March 23, 2015

Lessons from the Royal Commission Part 2

This article was authored by David Ross,
Consultant with the Safeguarding Children Program.

In our earlier blog (Part 1) we suggested that whilst the Royal Commission has not yet completed its investigations or made any recommendations, it has compiled a body of information that provides significant insights into the nature of institutional abuse. In this blog we outline some of those important insights from the Royal Commission in relation to the nature and prevalence of child sexual abuse; perpetrators and organisational awareness of abuse.

Based on research it had undertaken the Royal Commission noted that:

  • Most victims are abused by someone they know.
  • There are significant differences between victims dependent on their gender in terms of who they are abused by:
    • Girls are more likely than boys to be abused by a family member. More than 50% of perpetrators of abuse against girls were male relatives compared to 21% for boys
    • Twice as many boys who were sexually abused were abused by a stranger (18%) compared with girls (9%).

These early findings add to our understanding of the dynamics of institutional abuse. Further research is needed to understand how they contribute to our efforts to prevent institutional abuse.

The Royal Commission highlighted the importance of organisational awareness of child abuse and how it occurs.

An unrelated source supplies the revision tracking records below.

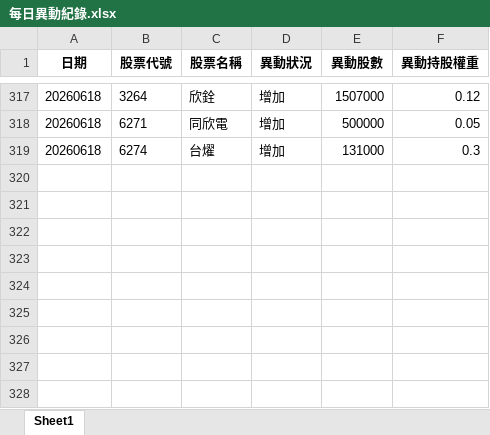
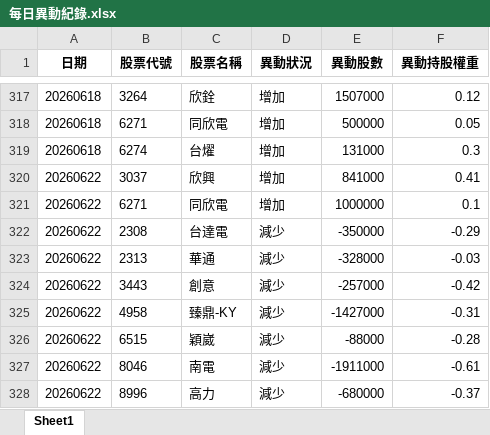
Before and after one commit to moneyorz/00981a-tracker, an Excel workbook: 每日異動紀錄.xlsx, sheet Sheet1, drawn as a sheet; only a part is shown, gaps mark what is left out; values as stored, in another font and other column widths than the file's, no borders; the diff names each change by its address in the sheet, - before the commit and + after, or states it on an @@ line.

```diff
--- a/每日異動紀錄.xlsx (sheet Sheet1)
+++ b/每日異動紀錄.xlsx (sheet Sheet1)
+row 320: 20260622 | 3037 | 欣興 | 增加 | 841000 | 0.41
+row 321: 20260622 | 6271 | 同欣電 | 增加 | 1000000 | 0.1
+row 322: 20260622 | 2308 | 台達電 | 減少 | -350000 | -0.29
+row 323: 20260622 | 2313 | 華通 | 減少 | -328000 | -0.03
+row 324: 20260622 | 3443 | 創意 | 減少 | -257000 | -0.42
+row 325: 20260622 | 4958 | 臻鼎-KY | 減少 | -1427000 | -0.31
+row 326: 20260622 | 6515 | 穎崴 | 減少 | -88000 | -0.28
+row 327: 20260622 | 8046 | 南電 | 減少 | -1911000 | -0.61
+row 328: 20260622 | 8996 | 高力 | 減少 | -680000 | -0.37
```
Also changed, not shown: 1 other file.
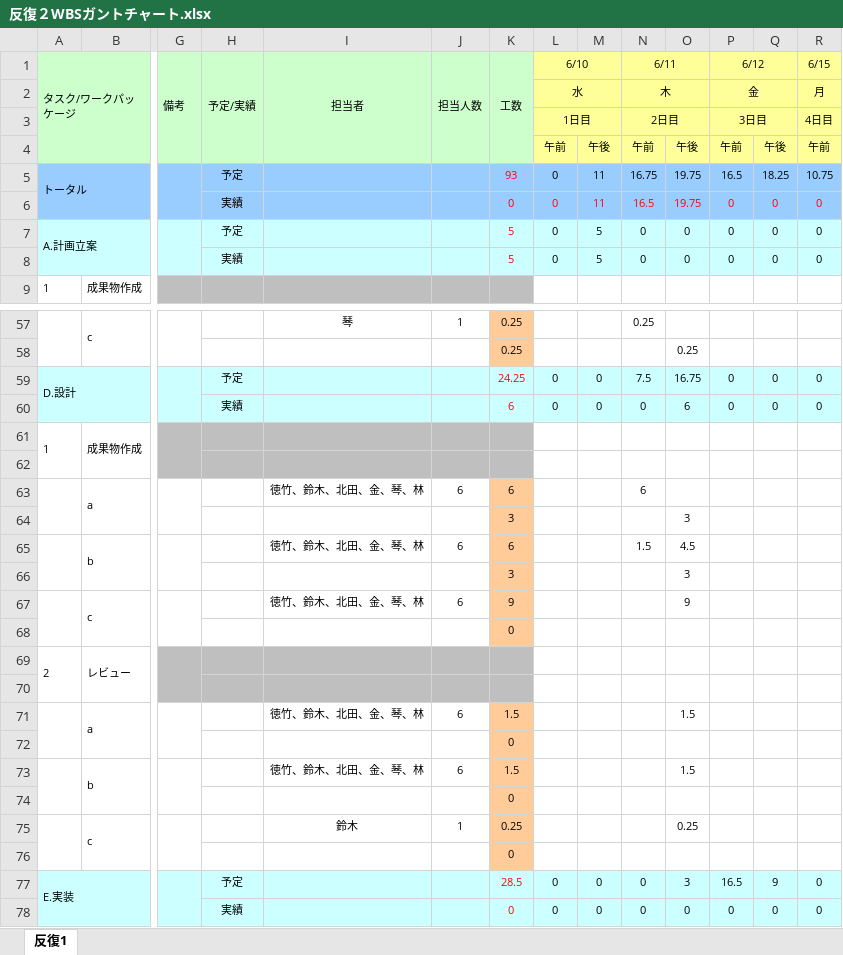
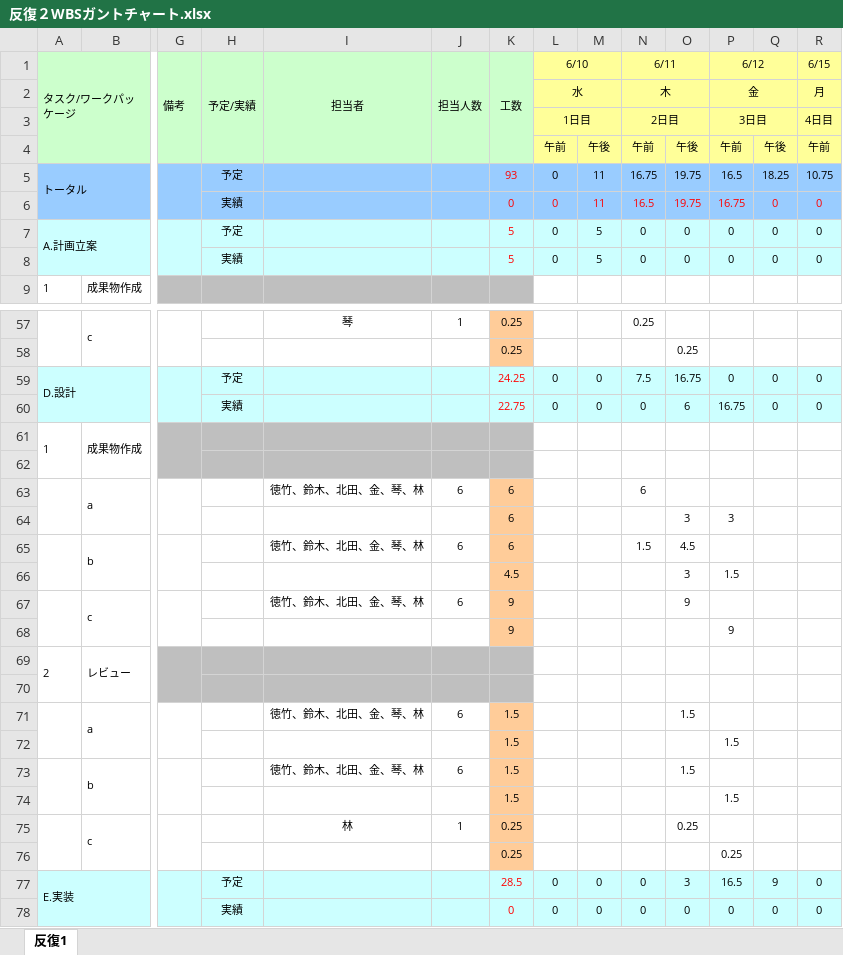
Before and after one commit to lim-nari/13_HJHK, an Excel workbook: 反復２/反復２WBSガントチャート.xlsx, sheet 反復1, drawn as a sheet; only a part is shown, gaps mark what is left out; values as stored, in another font and other column widths than the file's, no borders; charts and pictures and conditional formats not drawn; removed rows and columns are numbered as before the commit, all else as after; rows hold the shown columns only; the diff names each change by its address in the sheet, - before the commit and + after, or states it on an @@ line.

Commit message:
shuusei

```diff
--- a/反復２/反復２WBSガントチャート.xlsx (sheet 反復1)
+++ b/反復２/反復２WBSガントチャート.xlsx (sheet 反復1)
-P6 (6/12): 0
+P6 (6/12): 16.75
-K60 (工数): 6
+K60 (工数): 22.75
-P60 (6/12): 0
+P60 (6/12): 16.75
-row 64:  |  |  |  |  |  | 3 |  |  |  | 3
+row 64:  |  |  |  |  |  | 6 |  |  |  | 3 | 3
-row 66:  |  |  |  |  |  | 3 |  |  |  | 3
+row 66:  |  |  |  |  |  | 4.5 |  |  |  | 3 | 1.5
-row 68:  |  |  |  |  |  | 0
+row 68:  |  |  |  |  |  | 9 |  |  |  |  | 9
-row 72:  |  |  |  |  |  | 0
+row 72:  |  |  |  |  |  | 1.5 |  |  |  |  | 1.5
-row 74:  |  |  |  |  |  | 0
+row 74:  |  |  |  |  |  | 1.5 |  |  |  |  | 1.5
-I75 (担当者): 鈴木
+I75 (担当者): 林
-row 76:  |  |  |  |  |  | 0
+row 76:  |  |  |  |  |  | 0.25 |  |  |  |  | 0.25
```
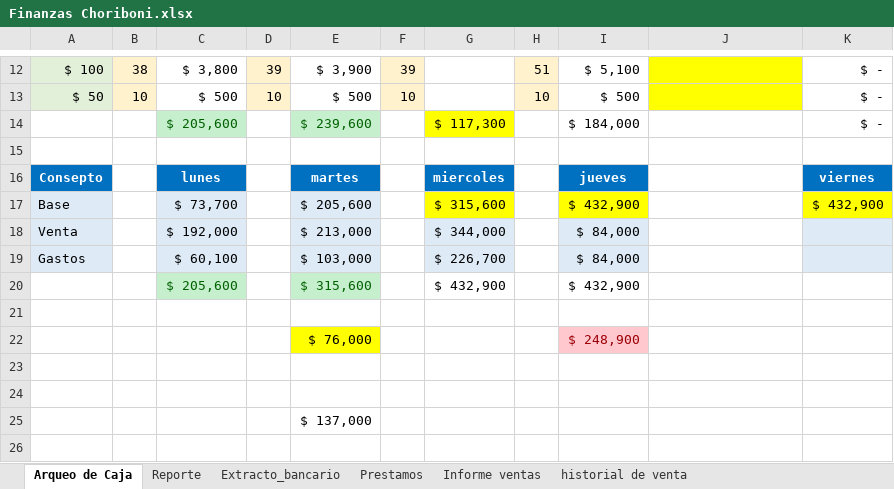
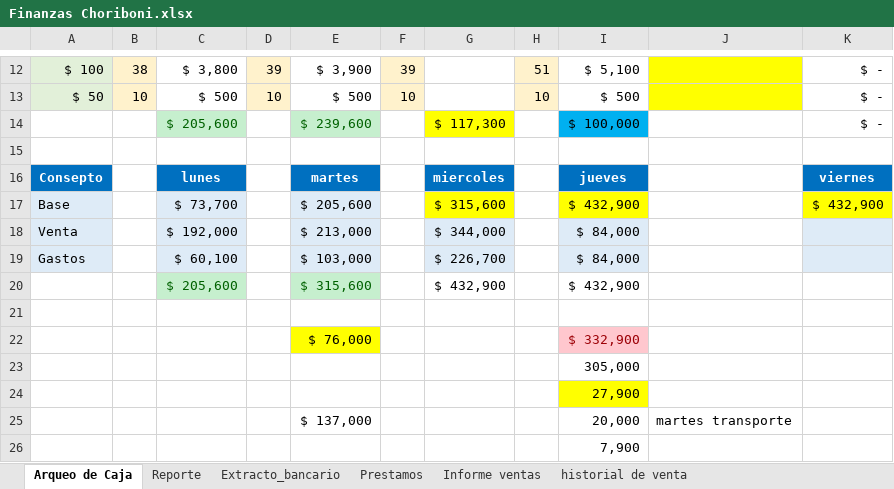
Before and after one commit to edwin15torres/Hardware, an Excel workbook: Finanzas Choriboni.xlsx, sheet Arqueo de Caja, drawn as a sheet; only a part is shown, gaps mark what is left out; values as stored, in another font and other column widths than the file's, no borders; removed rows and columns are numbered as before the commit, all else as after; the diff names each change by its address in the sheet, - before the commit and + after, or states it on an @@ line.

```diff
--- a/Finanzas Choriboni.xlsx (sheet Arqueo de Caja)
+++ b/Finanzas Choriboni.xlsx (sheet Arqueo de Caja)
-I14: $ 184,000
+I14: $ 100,000
-I14 fill: none
+I14 fill: #00B0F0
-I22: $ 248,900
+I22: $ 332,900
-I23: (empty)
+I23: 305,000
-I24: (empty)
+I24: 27,900
-I24 fill: none
+I24 fill: #FFFF00
-row 25:  |  |  |  | $ 137,000
+row 25:  |  |  |  | $ 137,000 |  |  |  | 20,000 | martes transporte
+row 26:  |  |  |  |  |  |  |  | 7,900
```
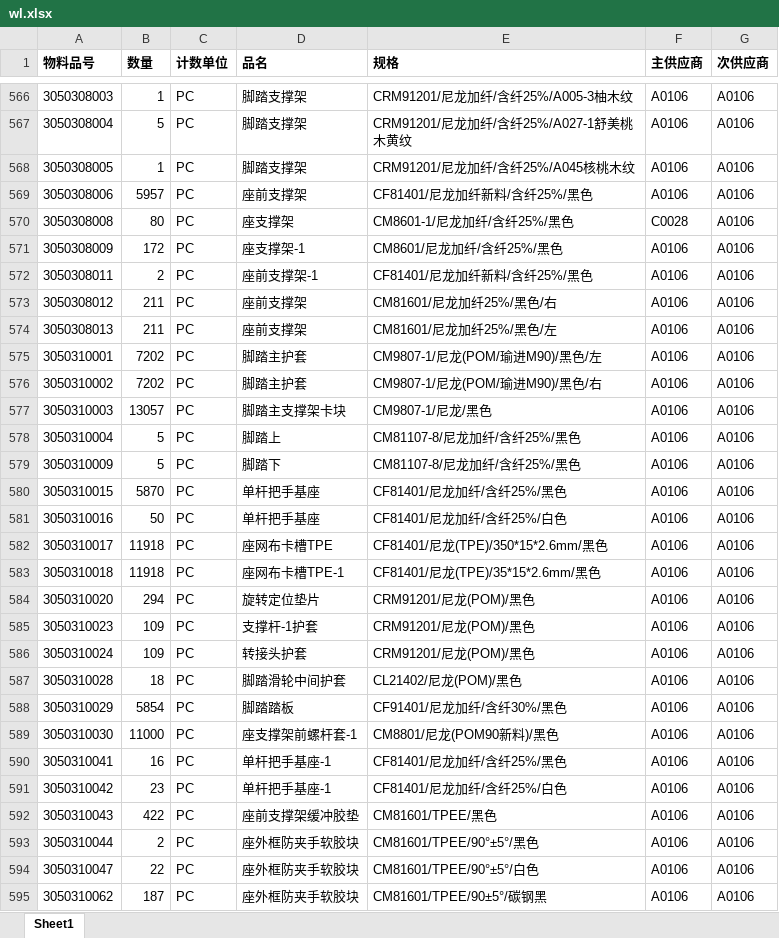
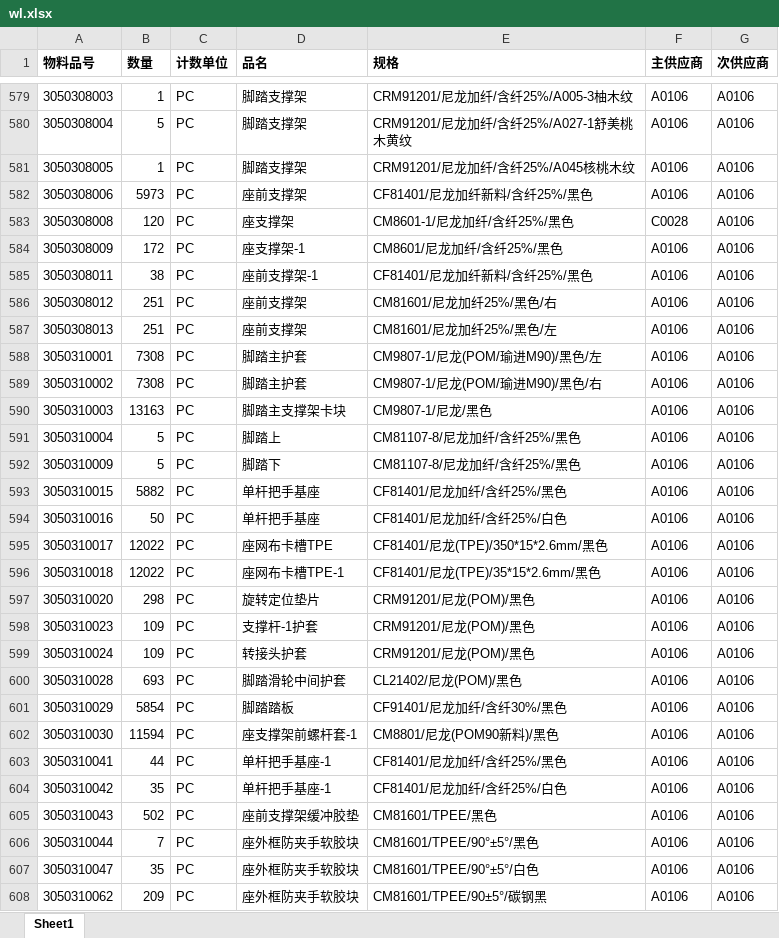
Before and after one commit to porcupineyhairs/Python, an Excel workbook: MASTER1/wl.xlsx, sheet Sheet1, drawn as a sheet; only a part is shown, gaps mark what is left out; values as stored, in another font and other column widths than the file's, no borders; addresses are those after the commit; the diff covers the shown part only; the diff names each change by its address in the sheet, - before the commit and + after, or states it on an @@ line.

```diff
--- a/MASTER1/wl.xlsx (sheet Sheet1)
+++ b/MASTER1/wl.xlsx (sheet Sheet1)
-B582 (数量): 5957
+B582 (数量): 5973
-B583 (数量): 80
+B583 (数量): 120
-B585 (数量): 2
+B585 (数量): 38
-B586:B587 (数量): 211
+B586:B587 (数量): 251
-B588:B589 (数量): 7202
+B588:B589 (数量): 7308
-B590 (数量): 13057
+B590 (数量): 13163
-B593 (数量): 5870
+B593 (数量): 5882
-B595:B596 (数量): 11918
+B595:B596 (数量): 12022
-B597 (数量): 294
+B597 (数量): 298
-B600 (数量): 18
+B600 (数量): 693
-B602 (数量): 11000
+B602 (数量): 11594
-B603 (数量): 16
+B603 (数量): 44
-B604 (数量): 23
+B604 (数量): 35
-B605 (数量): 422
+B605 (数量): 502
-B606 (数量): 2
+B606 (数量): 7
-B607 (数量): 22
+B607 (数量): 35
-B608 (数量): 187
+B608 (数量): 209
```
Also changed, not shown: 28 added rows and 632 edited cells elsewhere in this sheet, 9 other files.
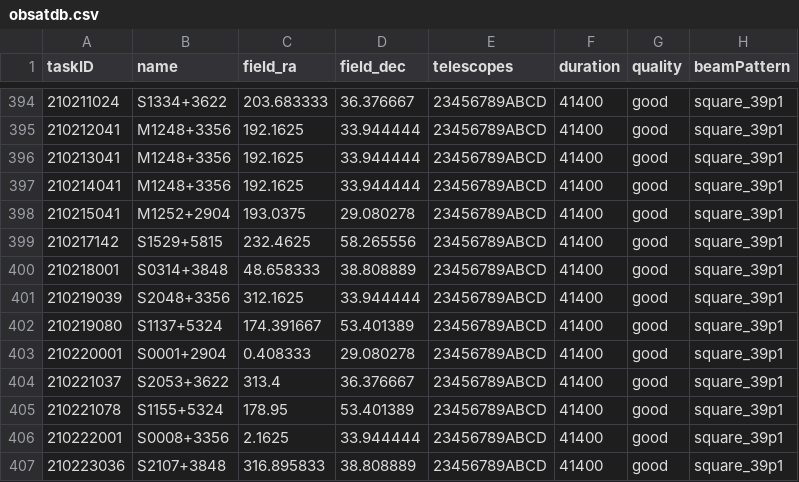
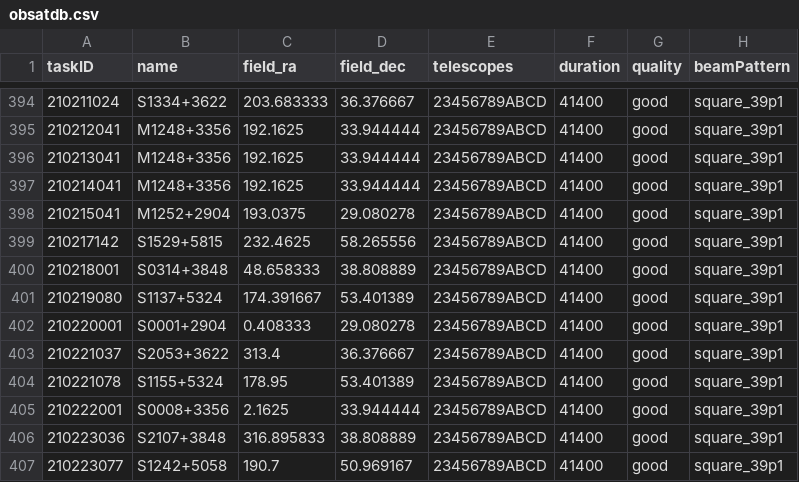
Before and after one commit to eakadams/aperinfo, a CSV file: files/obsatdb.csv, drawn as a sheet; only a part is shown, gaps mark what is left out; the shorter side is filled out with more unchanged rows; the diff names each change by its address in the sheet, - before the commit and + after, or states it on an @@ line.

```diff
--- a/files/obsatdb.csv
+++ b/files/obsatdb.csv
-row 401: 210219039 | S2048+3356 | 312.1625 | 33.944444 | 23456789ABCD | 41400 | good | square_39p1
```
Also changed, not shown: files/badatdb.csv.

Although knowledge and awareness are important, a key message from our perspective is that it is more effective to create a safe environment and reduce environmental and situational risk factors that influence whether abuse can occur. Rather than profile likely offenders and try to ‘spot the perpetrator’, it is more effective to create safe environments.

Abusers come in all shapes and sizes, ages and genders. For example, the traditional view is that abusers are serial predators. However most are opportunistic or situational perpetrators who are more likely to abuse when certain environmental factors are present. Contrary to the traditional view, some perpetrators are peers. Children under the age of 17 committed up to 16% of child sexual abuse offences (Australian police statistics 2003-2004).

Organisations must have a widely shared and valid understanding of abuse. Part of this understanding of abuse should include an understanding that perpetrators may follow patterns of behaviour that can be identified as concerning, for example targeting, grooming and maintaining secrecy. Knowing and understanding these patterns helps organisations to put policy and procedure in place that will create safe and protective environments and prioritise the safety of children.

What is grooming?

Grooming can be defined as behaviours used to prepare a child (and possibly the adults around them) with the intention of sexually abusing the child. It has two main elements of:

  • building a trusting relationship with child and carer, and
  • isolating the child to abuse him or her.

It involves a graduation from attention-giving and non-sexual touching to increasingly intimate and intrusive behaviours and development of a ‘special relationship’ that allows them to spend time alone with children or outside the work role.

Perpetrators often know victims for a year of more before the first incident takes place. So, there can be an opportunity to prevent abuse if early signs are identified and reported. Perpetrators take advantage of ambiguities over boundaries and behaviour eg appropriate touch, conversations and supervision, to test and push the boundaries. If the boundaries are weak opportunities for abuse are created.

Awareness of the way abuse occurs can help institutions identify and report concerning and inappropriate behaviours and prevent risks and incidents of abuse. It is often difficult to recognise or distinguish grooming from seemingly innocent actions. Seemingly innocent, but nonetheless, inappropriate behaviour may be damaging to a child or young person even if it is not part of a grooming process. Thus, clearly identified organisational boundaries for behaviour will enable organisations to more quickly and easily identify and address inappropriate behaviour rather than to try to identify whether the behaviour is part of a grooming process.

Future blogs will discuss what is required in organisations to enable the identification and management of inappropriate behaviour.

If you would like help to audit and update your organisations policies, please contact safeguardingchildren@childhood.org.au